Every line from the one containing "Co-Authored-By: Claude Opus" to the final line of the material below must be reproduced exactly; leave out all other lines.
[Start of Attachment]
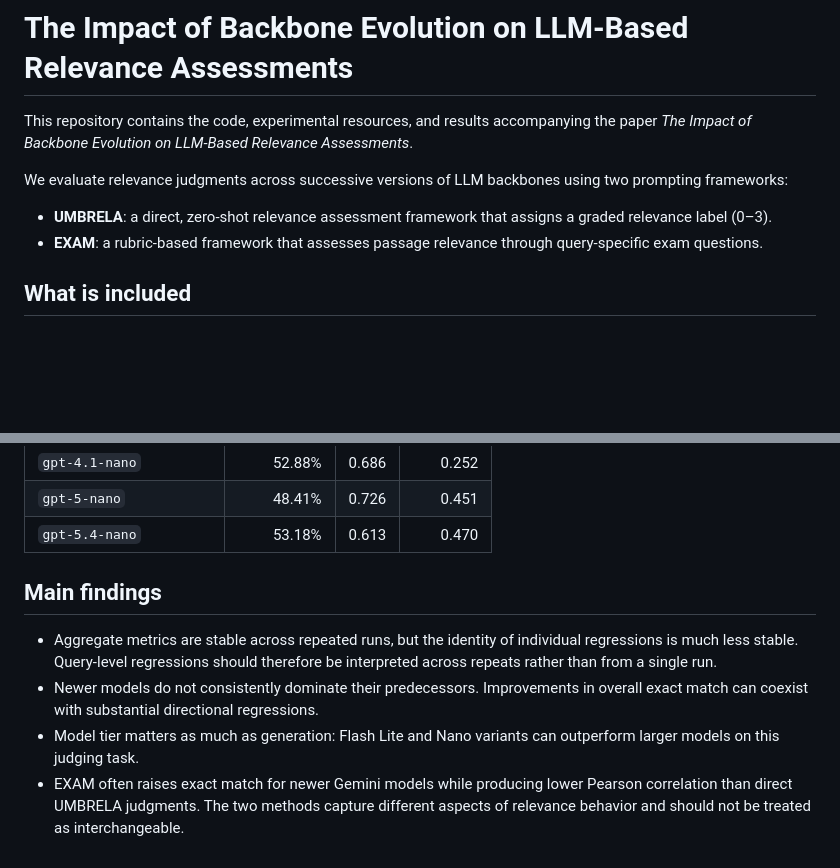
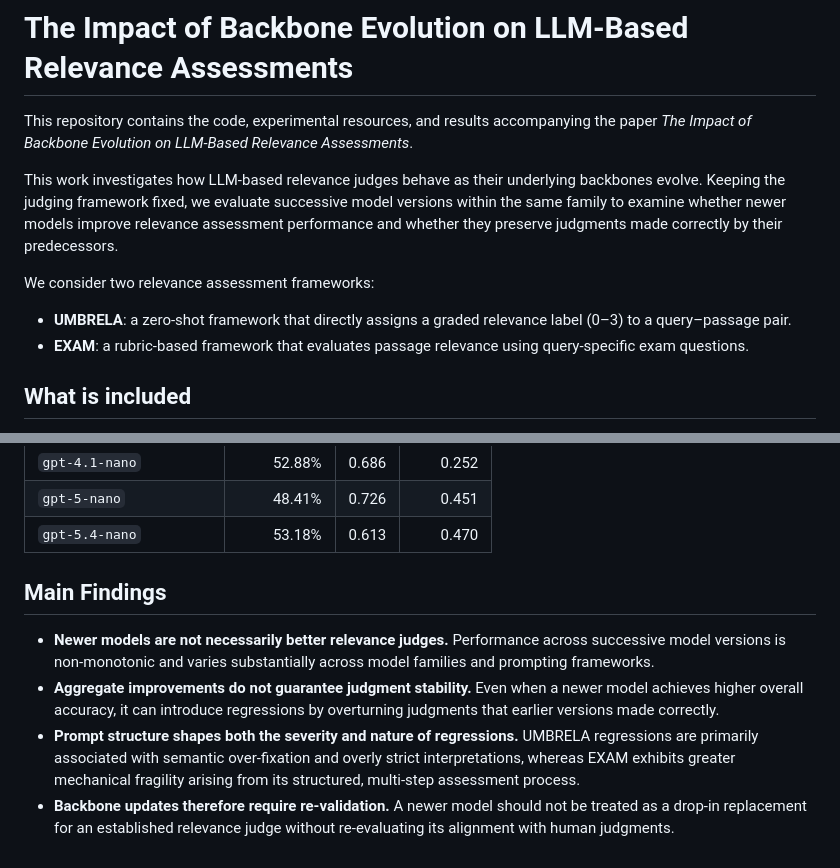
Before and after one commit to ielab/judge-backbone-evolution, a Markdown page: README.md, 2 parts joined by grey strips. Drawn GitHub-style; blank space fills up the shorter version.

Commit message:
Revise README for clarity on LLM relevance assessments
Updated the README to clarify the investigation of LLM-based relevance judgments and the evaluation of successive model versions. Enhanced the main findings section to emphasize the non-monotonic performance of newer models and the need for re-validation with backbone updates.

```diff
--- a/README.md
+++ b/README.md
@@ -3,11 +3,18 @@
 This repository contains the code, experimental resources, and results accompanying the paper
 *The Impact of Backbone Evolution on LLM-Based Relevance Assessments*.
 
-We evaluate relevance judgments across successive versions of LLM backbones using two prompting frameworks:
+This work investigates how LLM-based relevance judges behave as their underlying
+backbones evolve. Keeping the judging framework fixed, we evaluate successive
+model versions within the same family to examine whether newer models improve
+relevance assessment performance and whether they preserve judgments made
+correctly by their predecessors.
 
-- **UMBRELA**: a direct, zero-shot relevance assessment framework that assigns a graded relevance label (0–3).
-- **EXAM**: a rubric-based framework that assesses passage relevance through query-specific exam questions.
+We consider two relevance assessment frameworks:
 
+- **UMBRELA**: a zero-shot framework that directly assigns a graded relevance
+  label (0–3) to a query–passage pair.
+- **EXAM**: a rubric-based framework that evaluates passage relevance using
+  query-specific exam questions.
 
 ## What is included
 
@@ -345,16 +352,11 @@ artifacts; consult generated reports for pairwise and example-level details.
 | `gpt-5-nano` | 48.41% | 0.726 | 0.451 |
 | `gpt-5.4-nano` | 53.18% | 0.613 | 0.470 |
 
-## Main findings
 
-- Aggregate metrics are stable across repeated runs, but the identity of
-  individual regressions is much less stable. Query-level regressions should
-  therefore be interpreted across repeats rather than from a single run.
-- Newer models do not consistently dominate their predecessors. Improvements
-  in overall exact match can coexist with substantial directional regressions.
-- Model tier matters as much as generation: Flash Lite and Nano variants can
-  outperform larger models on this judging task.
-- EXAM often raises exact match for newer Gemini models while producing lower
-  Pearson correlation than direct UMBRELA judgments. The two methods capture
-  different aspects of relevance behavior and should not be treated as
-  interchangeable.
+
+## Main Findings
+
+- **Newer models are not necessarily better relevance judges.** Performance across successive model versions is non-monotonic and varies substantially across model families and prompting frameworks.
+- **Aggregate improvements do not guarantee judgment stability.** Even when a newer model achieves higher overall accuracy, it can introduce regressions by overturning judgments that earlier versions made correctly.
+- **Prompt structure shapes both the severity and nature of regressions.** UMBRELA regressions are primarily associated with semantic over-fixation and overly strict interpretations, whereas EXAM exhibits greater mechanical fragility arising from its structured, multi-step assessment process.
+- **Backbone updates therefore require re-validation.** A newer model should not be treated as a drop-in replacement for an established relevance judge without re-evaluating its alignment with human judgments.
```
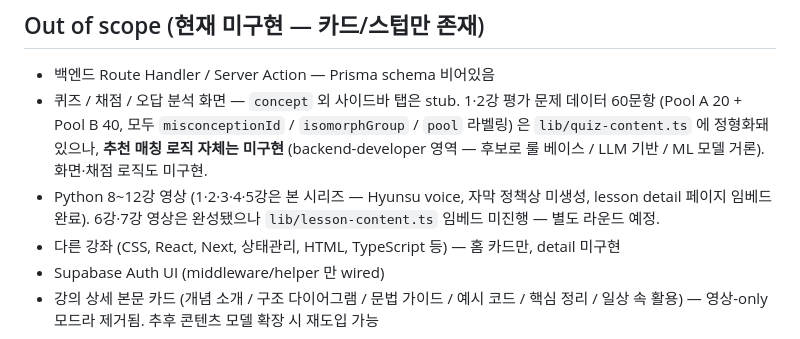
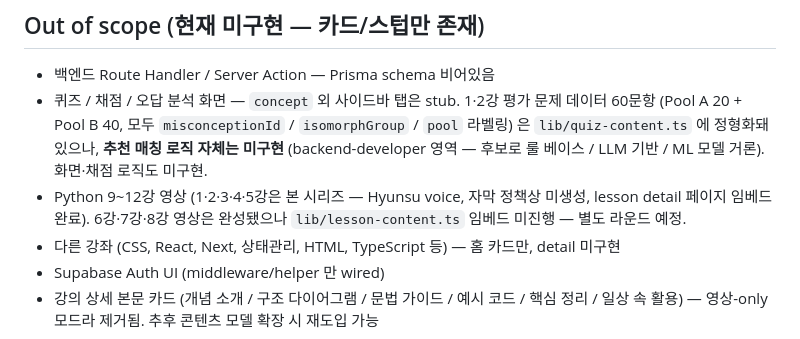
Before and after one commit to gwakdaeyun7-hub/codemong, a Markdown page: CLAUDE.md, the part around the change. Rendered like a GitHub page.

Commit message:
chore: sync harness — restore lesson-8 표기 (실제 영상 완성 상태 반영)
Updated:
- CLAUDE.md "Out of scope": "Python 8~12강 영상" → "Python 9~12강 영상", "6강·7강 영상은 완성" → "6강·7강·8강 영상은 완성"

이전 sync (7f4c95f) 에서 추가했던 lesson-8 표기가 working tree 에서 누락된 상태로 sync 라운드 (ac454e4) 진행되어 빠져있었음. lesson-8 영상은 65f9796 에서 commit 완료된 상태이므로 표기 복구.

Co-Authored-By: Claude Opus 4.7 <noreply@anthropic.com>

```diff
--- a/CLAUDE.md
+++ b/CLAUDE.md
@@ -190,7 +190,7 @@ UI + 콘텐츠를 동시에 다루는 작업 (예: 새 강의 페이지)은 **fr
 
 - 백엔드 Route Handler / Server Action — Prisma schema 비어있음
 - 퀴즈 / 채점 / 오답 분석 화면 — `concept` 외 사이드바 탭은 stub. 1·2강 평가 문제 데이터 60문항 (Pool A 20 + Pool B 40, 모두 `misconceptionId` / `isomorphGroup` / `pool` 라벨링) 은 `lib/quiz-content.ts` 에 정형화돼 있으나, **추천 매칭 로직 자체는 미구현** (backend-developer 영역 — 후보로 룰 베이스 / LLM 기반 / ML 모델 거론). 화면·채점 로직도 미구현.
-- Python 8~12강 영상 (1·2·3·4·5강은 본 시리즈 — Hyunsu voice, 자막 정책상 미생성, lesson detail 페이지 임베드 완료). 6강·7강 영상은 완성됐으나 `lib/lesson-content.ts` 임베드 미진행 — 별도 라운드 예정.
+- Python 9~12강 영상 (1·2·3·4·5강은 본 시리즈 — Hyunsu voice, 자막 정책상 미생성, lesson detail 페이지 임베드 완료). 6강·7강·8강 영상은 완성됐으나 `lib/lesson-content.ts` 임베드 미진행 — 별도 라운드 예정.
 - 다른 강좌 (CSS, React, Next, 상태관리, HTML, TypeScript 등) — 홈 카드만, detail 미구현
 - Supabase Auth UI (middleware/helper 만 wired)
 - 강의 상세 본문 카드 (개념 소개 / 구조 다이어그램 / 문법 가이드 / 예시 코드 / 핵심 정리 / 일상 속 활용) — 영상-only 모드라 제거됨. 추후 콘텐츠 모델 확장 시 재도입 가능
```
[End of Attachment]
> _Response below_
Co-Authored-By: Claude Opus 4.7 <noreply@anthropic.com>

```diff
--- a/CLAUDE.md
+++ b/CLAUDE.md
@@ -190,7 +190,7 @@ UI + 콘텐츠를 동시에 다루는 작업 (예: 새 강의 페이지)은 **fr
 
 - 백엔드 Route Handler / Server Action — Prisma schema 비어있음
 - 퀴즈 / 채점 / 오답 분석 화면 — `concept` 외 사이드바 탭은 stub. 1·2강 평가 문제 데이터 60문항 (Pool A 20 + Pool B 40, 모두 `misconceptionId` / `isomorphGroup` / `pool` 라벨링) 은 `lib/quiz-content.ts` 에 정형화돼 있으나, **추천 매칭 로직 자체는 미구현** (backend-developer 영역 — 후보로 룰 베이스 / LLM 기반 / ML 모델 거론). 화면·채점 로직도 미구현.
-- Python 8~12강 영상 (1·2·3·4·5강은 본 시리즈 — Hyunsu voice, 자막 정책상 미생성, lesson detail 페이지 임베드 완료). 6강·7강 영상은 완성됐으나 `lib/lesson-content.ts` 임베드 미진행 — 별도 라운드 예정.
+- Python 9~12강 영상 (1·2·3·4·5강은 본 시리즈 — Hyunsu voice, 자막 정책상 미생성, lesson detail 페이지 임베드 완료). 6강·7강·8강 영상은 완성됐으나 `lib/lesson-content.ts` 임베드 미진행 — 별도 라운드 예정.
 - 다른 강좌 (CSS, React, Next, 상태관리, HTML, TypeScript 등) — 홈 카드만, detail 미구현
 - Supabase Auth UI (middleware/helper 만 wired)
 - 강의 상세 본문 카드 (개념 소개 / 구조 다이어그램 / 문법 가이드 / 예시 코드 / 핵심 정리 / 일상 속 활용) — 영상-only 모드라 제거됨. 추후 콘텐츠 모델 확장 시 재도입 가능
```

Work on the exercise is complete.